**Task description:** The word "gerbers" occurs in some of the lines below; copy each of those lines.

**Data to process:**
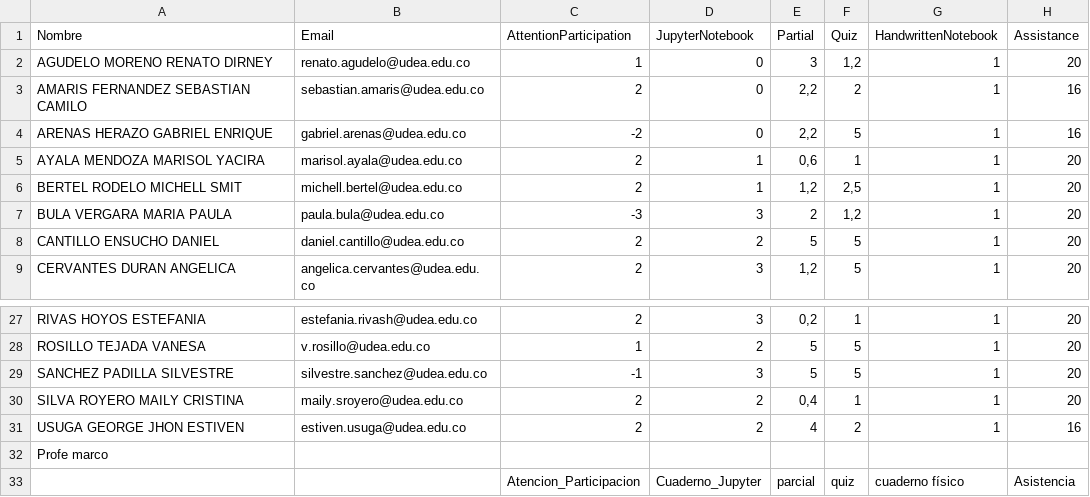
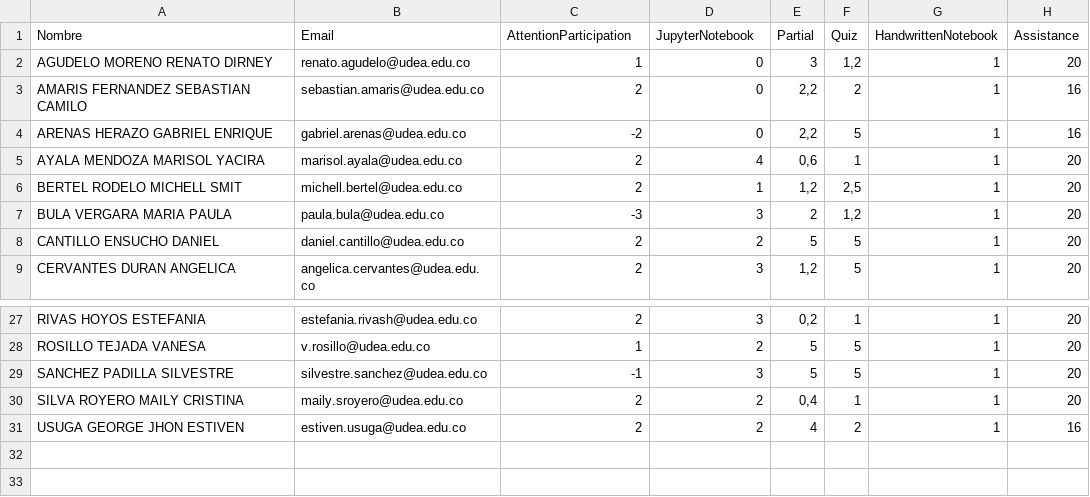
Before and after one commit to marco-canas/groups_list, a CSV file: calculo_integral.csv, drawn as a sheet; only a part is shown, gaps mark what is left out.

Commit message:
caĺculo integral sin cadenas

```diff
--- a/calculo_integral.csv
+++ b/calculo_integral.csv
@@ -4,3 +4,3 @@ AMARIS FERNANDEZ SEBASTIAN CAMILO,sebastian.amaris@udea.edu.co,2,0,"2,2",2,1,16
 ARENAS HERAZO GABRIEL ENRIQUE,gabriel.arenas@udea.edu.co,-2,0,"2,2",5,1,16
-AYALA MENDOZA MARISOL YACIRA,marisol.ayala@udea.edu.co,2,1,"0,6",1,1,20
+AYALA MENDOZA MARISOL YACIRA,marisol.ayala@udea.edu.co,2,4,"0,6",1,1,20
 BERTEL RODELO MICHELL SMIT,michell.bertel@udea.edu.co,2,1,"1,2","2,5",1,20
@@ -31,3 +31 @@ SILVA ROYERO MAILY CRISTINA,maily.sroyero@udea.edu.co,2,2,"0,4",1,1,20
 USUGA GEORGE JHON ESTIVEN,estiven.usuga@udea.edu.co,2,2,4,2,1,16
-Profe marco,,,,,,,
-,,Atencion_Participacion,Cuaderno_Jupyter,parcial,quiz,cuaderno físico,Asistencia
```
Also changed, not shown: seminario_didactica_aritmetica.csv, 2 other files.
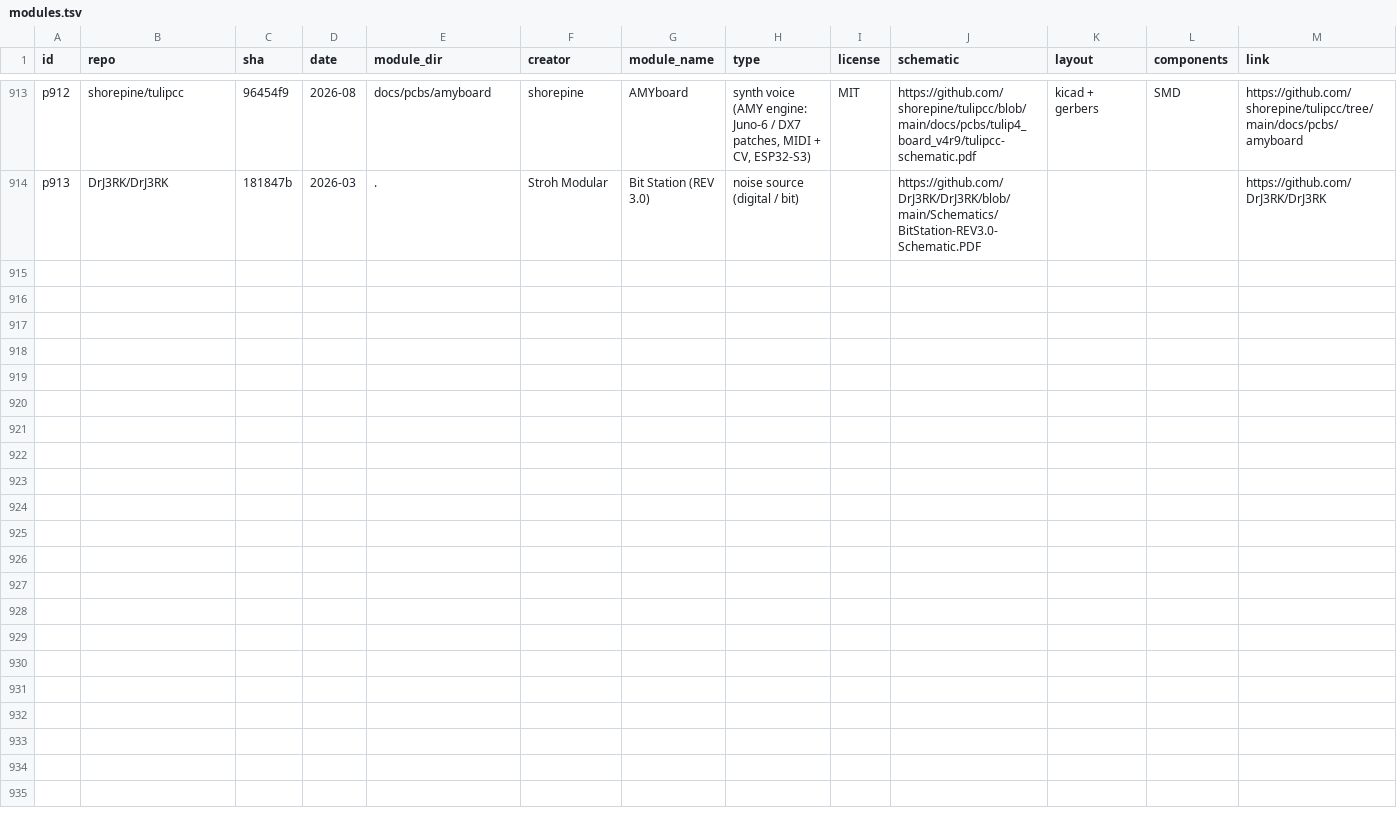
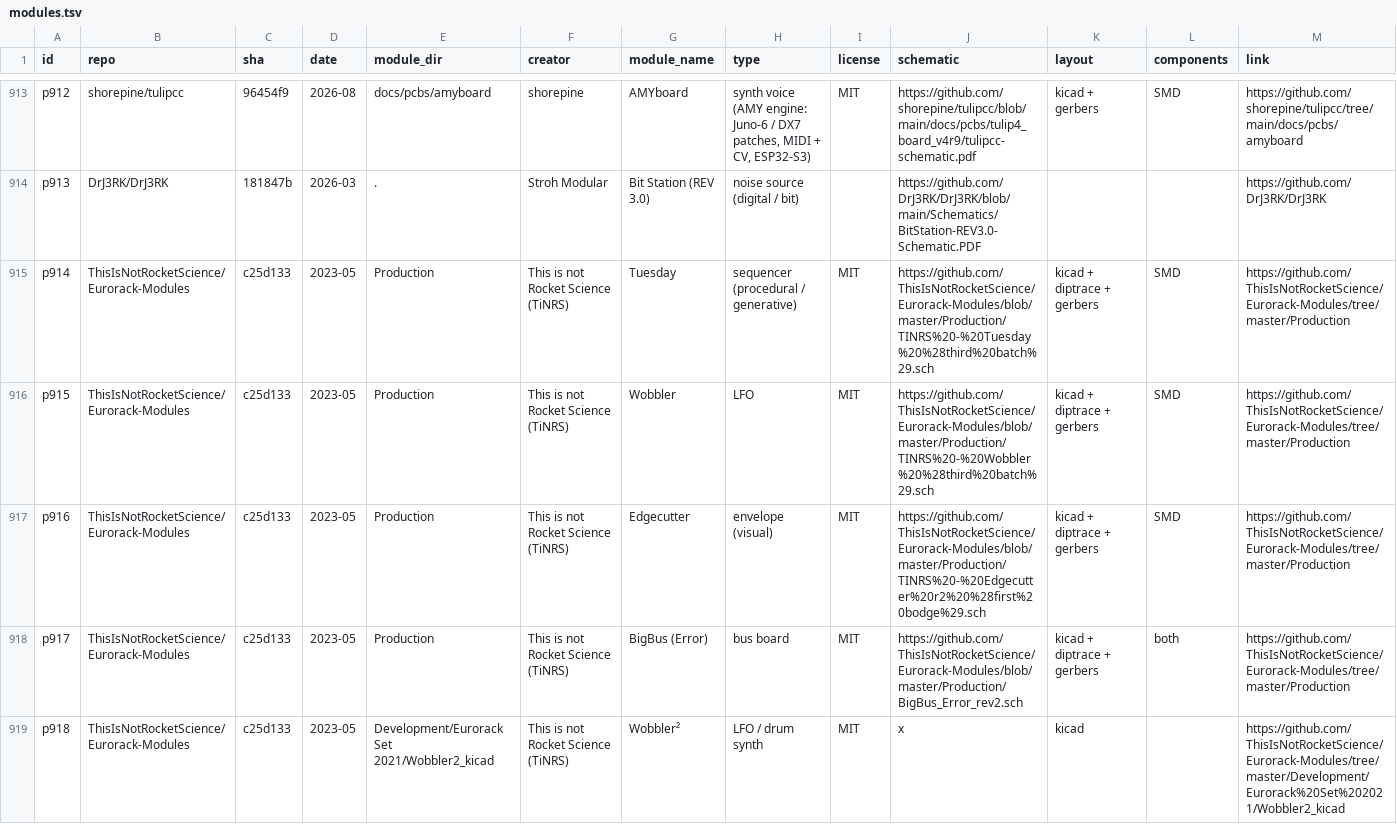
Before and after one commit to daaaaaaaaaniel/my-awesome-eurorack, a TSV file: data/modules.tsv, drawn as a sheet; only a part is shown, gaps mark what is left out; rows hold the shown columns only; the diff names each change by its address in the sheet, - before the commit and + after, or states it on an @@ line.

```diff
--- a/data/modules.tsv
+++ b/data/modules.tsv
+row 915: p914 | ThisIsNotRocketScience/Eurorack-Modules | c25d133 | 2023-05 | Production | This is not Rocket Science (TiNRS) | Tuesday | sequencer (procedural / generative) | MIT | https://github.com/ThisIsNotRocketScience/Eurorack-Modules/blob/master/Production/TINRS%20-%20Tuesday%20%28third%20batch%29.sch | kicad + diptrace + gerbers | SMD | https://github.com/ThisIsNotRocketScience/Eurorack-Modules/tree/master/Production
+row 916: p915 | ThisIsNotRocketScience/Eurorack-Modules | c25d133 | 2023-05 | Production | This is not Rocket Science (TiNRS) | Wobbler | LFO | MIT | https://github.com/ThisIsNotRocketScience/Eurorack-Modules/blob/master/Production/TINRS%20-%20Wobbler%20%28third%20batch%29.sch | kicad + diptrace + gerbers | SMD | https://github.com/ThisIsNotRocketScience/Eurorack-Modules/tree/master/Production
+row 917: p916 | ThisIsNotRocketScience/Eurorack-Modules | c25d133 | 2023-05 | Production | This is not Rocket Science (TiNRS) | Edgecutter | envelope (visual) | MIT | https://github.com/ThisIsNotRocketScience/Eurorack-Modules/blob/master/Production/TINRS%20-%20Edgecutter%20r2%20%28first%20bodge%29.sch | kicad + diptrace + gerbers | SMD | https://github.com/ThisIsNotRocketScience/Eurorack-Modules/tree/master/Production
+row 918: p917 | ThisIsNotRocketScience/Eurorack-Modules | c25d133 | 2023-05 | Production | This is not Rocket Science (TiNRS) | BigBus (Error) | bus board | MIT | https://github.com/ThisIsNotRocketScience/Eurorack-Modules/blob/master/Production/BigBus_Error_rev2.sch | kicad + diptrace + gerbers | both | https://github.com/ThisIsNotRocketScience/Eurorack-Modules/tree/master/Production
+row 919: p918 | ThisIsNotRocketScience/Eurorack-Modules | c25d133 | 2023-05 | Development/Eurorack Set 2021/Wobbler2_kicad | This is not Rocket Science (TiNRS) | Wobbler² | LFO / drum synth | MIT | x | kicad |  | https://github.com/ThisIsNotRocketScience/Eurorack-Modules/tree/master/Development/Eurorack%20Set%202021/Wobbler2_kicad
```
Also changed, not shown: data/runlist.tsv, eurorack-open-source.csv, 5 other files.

**Answer to the problem:**
+row 915: p914 | ThisIsNotRocketScience/Eurorack-Modules | c25d133 | 2023-05 | Production | This is not Rocket Science (TiNRS) | Tuesday | sequencer (procedural / generative) | MIT | https://github.com/ThisIsNotRocketScience/Eurorack-Modules/blob/master/Production/TINRS%20-%20Tuesday%20%28third%20batch%29.sch | kicad + diptrace + gerbers | SMD | https://github.com/ThisIsNotRocketScience/Eurorack-Modules/tree/master/Production
+row 916: p915 | ThisIsNotRocketScience/Eurorack-Modules | c25d133 | 2023-05 | Production | This is not Rocket Science (TiNRS) | Wobbler | LFO | MIT | https://github.com/ThisIsNotRocketScience/Eurorack-Modules/blob/master/Production/TINRS%20-%20Wobbler%20%28third%20batch%29.sch | kicad + diptrace + gerbers | SMD | https://github.com/ThisIsNotRocketScience/Eurorack-Modules/tree/master/Production
+row 917: p916 | ThisIsNotRocketScience/Eurorack-Modules | c25d133 | 2023-05 | Production | This is not Rocket Science (TiNRS) | Edgecutter | envelope (visual) | MIT | https://github.com/ThisIsNotRocketScience/Eurorack-Modules/blob/master/Production/TINRS%20-%20Edgecutter%20r2%20%28first%20bodge%29.sch | kicad + diptrace + gerbers | SMD | https://github.com/ThisIsNotRocketScience/Eurorack-Modules/tree/master/Production
+row 918: p917 | ThisIsNotRocketScience/Eurorack-Modules | c25d133 | 2023-05 | Production | This is not Rocket Science (TiNRS) | BigBus (Error) | bus board | MIT | https://github.com/ThisIsNotRocketScience/Eurorack-Modules/blob/master/Production/BigBus_Error_rev2.sch | kicad + diptrace + gerbers | both | https://github.com/ThisIsNotRocketScience/Eurorack-Modules/tree/master/Production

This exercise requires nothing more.